In Cuba’s electoral farce last March 11th, abstentions, and the covert vote against Castroism reached the highest level since these electoral simulations began in 1976.

If we take into account the police state character of the Cuban political system and its coercive methods to squeeze every vote out of the population, it was a setback for the dictatorship. Just keep in mind that by order of the Cuban Communist Party (PCC)  on the day of the “elections” the Committees to Defend the Revolution (CDR)  activists were knocking on each neighbor’s door reminding them to go and vote. Whoever was not going to vote, even if the person was not sick but have a justifiable excuse, it could be designated as “disaffected” or, even worse, “counterrevolutionary”, with the problems that this implies in the labor, social, and political fields.

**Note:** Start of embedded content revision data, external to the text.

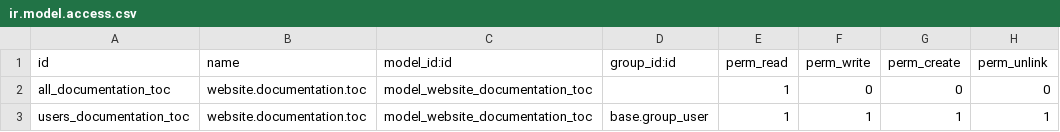
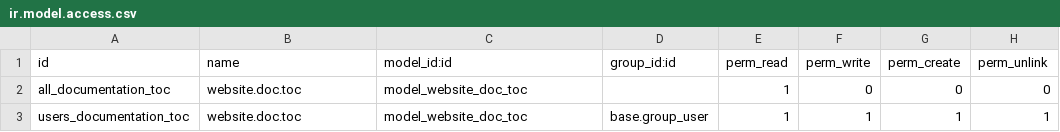
Before and after one commit to ingadhoc/odoo-web, a CSV file: website_doc/security/ir.model.access.csv, drawn as a sheet.

Commit message:
FIX website_doc renamed

```diff
--- a/website_doc/security/ir.model.access.csv
+++ b/website_doc/security/ir.model.access.csv
@@ -1,3 +1,3 @@
 id,name,model_id:id,group_id:id,perm_read,perm_write,perm_create,perm_unlink
-all_documentation_toc,website.documentation.toc,model_website_documentation_toc,,1,0,0,0
-users_documentation_toc,website.documentation.toc,model_website_documentation_toc,base.group_user,1,1,1,1
+all_documentation_toc,website.doc.toc,model_website_doc_toc,,1,0,0,0
+users_documentation_toc,website.doc.toc,model_website_doc_toc,base.group_user,1,1,1,1
```
Also changed, not shown: 4 other files.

But more or less votes does not matter because all the candidates are designated by the communists and the voting figures are always manipulated, since the members of the National Electoral Council (CNE) are under the control of the Communist Party and there is no independent counterpart that guarantees the transparency of the electoral process. The traps remain “within the family”.

However, out of a total of 8,926,575 registered persons only 7,399,891 voted. More than 1,526,684 were not voting (17.1%). And it was reported that 412,914 ballots were cancelled or left blank.

In Cuba, not voting or canceling the ballot means voting against. Therefore, by official figures, almost two million voters (1,939,598) disobeyed the PCC and 21.7% of registered voters voted against the government. And keep in mind that these are the official figures provided by the government. So the real figures remain unknown.

For any Western country these percentages may seem spectacular, but in 2002 it was 95.75% of the population that “voted” in the elections, in 2007 it was 96.49%, and in 2012 it was 94.21%.

A large percentage of the population exercises the vote selecting the candidates defined by the communists as the only “politically correct” and do it out of fear; for the understandable paranoia that they are being watched or filmed by commissioners with hidden cameras or the use of other resources to identify personal vows.

In these elections it can be estimated that the percentage of rejection is higher than that announced by the Cuban government. In voting centers there has always been a concern that many canceled or blank ballots are counted as good.

Assuming a modest 15% of more blank or canceled ballots than those admitted by the CNE, another 1.1 million voters actually voted against the dictatorship. In other words, there is no exaggeration if it is affirmed that more than 3 million Cubans spoke out against Castroism despite political, economic and social pressures to do the opposite.

The Castro electoral system is fraudulent by design. These are unique candidates, without competition, and each voter is pressured to make a single cross on the top of the ballot so that he or she can vote for all official candidates in one stroke of the pen, as a block. There are other tricks.

The poor interest of Cubans in their “elections” is palpable. Voters consulted by independent journalists on election day said they did not know who they had voted for or why they voted. That is, they voted by inertia, due to pressure from the Committees for the Defense of the Revolution, the PCC and, above all, for fear of the price they would have to pay if they did not do so. Others said they do not expect any change when Raúl Castro leaves the Presidency in April.

For the first time in 42 years the opposition mobilized hundreds of activists as observers, and although many of them were arrested, a few others managed to go to the polling stations and found a way to accomplish their task.

At the end, with all the false figures and the pressures and tricks, the truth is that the dictator will leave the presidency with the highest rate of unpopularity and apathy towards the “elections” that Castroism ever had.